The main advantage of the Graphene utility class is, that it includes set of static methods, which can be used directly from your test:
This concept is much stronger when using possibilities of your IDE for code completion.
|You can use Eclipse Favorites feature and include Graphene into list of utility classes - you will get suggestions for code-completion out of the box.|
Shortcut for fluent waiting API.
See the Waiting API documentation page for more information.
It is a shortcut for the Graphene request guards, which are powerful tools to assert that an AJAX/HTTP or no request was done.
|waitForHttp() is a guard as well, even when its name does not tell it. The difference between the waitForHttp() and the guardHttp() is that the first one does ignore AJAX requests during its waiting period and the second one does not.|
See the Request Guards documentation page for more information.
Sometimes you need a way to create a Page Fragment instance not by injecting it via @FindBy, but dynamically.
Consider a Tab Panel widget, for which you want to create a Page Fragment. You do not know in advance how many tabs it will have; and you wanna to return an initialized Page Fragment with tabs content each time an user switch to a particular tab. This method is suitable for this.

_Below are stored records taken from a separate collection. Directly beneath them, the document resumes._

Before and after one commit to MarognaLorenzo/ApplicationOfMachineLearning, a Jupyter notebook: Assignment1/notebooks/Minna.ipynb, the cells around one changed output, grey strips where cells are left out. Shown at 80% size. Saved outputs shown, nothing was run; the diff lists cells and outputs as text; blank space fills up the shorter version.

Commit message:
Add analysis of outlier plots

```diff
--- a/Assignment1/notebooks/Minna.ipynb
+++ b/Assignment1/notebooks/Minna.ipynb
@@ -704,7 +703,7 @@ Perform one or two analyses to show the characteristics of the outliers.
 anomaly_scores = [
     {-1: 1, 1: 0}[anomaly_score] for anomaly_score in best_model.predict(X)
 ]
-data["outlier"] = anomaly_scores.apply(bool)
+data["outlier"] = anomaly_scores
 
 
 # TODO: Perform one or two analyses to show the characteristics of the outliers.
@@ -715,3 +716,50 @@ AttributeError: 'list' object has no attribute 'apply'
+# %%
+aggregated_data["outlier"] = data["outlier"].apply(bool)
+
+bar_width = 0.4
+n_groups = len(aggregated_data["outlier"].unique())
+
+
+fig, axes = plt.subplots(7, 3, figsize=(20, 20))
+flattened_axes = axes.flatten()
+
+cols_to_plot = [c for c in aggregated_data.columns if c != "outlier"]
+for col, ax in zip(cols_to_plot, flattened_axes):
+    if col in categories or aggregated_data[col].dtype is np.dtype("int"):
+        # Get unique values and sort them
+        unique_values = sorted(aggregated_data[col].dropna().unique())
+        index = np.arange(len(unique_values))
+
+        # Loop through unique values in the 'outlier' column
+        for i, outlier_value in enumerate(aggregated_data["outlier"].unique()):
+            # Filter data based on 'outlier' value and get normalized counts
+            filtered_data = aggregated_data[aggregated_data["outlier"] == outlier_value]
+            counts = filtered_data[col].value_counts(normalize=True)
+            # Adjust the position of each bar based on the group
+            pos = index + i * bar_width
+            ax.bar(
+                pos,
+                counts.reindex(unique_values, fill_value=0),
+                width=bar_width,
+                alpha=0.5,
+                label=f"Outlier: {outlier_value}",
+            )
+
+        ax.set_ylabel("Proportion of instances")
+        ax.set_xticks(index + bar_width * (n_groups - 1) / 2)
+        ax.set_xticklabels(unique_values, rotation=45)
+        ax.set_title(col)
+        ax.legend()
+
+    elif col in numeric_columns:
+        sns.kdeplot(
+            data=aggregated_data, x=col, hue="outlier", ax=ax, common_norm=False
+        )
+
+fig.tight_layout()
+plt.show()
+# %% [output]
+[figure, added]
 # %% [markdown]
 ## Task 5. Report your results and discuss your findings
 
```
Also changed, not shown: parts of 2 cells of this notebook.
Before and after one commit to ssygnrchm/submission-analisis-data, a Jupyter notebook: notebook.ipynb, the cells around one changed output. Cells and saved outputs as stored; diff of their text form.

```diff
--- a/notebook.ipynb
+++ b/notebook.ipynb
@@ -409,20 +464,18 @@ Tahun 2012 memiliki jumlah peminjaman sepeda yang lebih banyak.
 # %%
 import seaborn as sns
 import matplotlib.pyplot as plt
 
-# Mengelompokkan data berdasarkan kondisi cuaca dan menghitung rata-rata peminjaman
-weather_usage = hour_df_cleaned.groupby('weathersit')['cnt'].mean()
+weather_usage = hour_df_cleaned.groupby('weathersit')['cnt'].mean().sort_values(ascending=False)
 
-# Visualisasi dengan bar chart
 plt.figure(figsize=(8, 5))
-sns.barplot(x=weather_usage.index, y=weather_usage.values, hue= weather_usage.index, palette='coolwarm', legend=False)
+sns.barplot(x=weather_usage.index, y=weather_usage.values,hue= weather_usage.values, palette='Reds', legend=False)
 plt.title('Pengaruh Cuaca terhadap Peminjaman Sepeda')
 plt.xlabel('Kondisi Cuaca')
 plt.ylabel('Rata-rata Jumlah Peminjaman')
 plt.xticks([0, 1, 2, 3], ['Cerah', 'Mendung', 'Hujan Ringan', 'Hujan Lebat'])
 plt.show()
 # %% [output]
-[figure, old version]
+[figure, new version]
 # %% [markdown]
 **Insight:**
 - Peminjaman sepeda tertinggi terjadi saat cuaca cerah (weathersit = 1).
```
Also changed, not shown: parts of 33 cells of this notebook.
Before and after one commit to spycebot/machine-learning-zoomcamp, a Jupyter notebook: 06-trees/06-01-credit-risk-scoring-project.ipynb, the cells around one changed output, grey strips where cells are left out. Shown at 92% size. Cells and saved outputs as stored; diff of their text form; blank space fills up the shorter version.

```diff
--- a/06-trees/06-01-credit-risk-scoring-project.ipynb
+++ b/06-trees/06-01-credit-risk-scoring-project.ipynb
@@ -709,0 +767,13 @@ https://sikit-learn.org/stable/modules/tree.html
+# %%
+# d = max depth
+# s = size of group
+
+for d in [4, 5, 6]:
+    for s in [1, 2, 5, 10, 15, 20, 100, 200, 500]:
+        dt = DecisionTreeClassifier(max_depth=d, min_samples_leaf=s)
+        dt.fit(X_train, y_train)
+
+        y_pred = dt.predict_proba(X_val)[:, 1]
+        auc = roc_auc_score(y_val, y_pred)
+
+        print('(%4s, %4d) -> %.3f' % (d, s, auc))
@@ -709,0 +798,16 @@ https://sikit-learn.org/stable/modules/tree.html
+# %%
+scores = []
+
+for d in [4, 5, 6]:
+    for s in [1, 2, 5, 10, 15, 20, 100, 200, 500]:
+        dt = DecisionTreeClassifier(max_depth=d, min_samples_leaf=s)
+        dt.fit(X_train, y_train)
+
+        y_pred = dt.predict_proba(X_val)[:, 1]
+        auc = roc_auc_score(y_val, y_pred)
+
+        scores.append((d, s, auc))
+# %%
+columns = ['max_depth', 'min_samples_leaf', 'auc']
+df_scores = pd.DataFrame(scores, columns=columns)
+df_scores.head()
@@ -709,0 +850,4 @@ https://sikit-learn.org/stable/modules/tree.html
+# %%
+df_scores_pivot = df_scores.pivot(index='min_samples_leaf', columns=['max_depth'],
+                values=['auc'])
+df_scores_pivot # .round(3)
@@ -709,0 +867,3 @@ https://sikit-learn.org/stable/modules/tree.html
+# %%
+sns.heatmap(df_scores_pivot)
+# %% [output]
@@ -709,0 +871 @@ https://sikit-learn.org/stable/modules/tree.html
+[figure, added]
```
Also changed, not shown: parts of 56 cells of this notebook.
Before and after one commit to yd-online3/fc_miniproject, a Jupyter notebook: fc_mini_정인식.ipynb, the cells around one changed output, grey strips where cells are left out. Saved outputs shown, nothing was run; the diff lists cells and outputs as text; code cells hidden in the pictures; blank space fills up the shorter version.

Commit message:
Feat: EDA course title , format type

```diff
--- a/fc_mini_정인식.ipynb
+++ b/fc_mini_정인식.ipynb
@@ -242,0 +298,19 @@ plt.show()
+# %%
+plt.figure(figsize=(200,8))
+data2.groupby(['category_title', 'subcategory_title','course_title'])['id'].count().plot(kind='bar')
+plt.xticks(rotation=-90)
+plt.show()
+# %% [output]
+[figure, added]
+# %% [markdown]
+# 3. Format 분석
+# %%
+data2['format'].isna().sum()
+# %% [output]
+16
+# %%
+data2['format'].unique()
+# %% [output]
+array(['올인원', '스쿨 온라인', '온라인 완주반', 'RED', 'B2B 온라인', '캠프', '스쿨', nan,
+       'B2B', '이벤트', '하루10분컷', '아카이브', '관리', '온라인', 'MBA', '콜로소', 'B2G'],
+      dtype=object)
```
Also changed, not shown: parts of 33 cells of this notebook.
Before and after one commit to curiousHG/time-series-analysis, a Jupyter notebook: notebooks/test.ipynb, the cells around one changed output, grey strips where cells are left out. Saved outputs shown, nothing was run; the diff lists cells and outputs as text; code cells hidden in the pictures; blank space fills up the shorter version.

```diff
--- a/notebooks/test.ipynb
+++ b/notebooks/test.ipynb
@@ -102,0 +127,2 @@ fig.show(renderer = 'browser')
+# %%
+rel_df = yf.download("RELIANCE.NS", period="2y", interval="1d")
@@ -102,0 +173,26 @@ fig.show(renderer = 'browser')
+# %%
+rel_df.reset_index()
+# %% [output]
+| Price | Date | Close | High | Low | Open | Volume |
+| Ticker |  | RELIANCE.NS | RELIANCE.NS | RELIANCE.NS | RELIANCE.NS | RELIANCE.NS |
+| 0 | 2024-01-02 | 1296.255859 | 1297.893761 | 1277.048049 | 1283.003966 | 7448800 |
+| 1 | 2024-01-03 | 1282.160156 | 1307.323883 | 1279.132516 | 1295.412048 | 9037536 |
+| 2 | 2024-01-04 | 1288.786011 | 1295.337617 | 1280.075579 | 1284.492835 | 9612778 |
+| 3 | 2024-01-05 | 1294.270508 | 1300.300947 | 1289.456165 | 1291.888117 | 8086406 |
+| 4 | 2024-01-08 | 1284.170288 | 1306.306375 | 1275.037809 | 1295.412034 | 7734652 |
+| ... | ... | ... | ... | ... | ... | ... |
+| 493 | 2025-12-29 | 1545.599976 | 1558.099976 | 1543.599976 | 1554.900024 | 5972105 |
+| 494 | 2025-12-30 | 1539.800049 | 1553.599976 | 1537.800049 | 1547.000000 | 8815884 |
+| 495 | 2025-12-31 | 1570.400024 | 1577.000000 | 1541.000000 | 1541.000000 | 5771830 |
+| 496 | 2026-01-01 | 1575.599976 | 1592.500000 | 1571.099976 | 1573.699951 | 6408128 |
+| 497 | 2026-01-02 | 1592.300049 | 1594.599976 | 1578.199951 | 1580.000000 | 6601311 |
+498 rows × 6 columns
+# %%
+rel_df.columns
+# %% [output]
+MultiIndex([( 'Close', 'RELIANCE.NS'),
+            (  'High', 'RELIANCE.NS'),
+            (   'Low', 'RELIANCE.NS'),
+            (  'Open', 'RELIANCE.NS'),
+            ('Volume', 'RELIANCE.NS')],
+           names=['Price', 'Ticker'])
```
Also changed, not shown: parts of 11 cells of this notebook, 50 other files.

You can find more information about Page Object location encapsulation in this documentation page.
Basically, you can use Graphene.goTo() method like this:
Graphene will load http://locahost:8080/register.html into your default browser.
|You can specify the browser into which the page should be loaded by passing a browser qualifier as a Graphene.goTo(Class<?> pageObject, Class<?> browserQualifier) parameter.|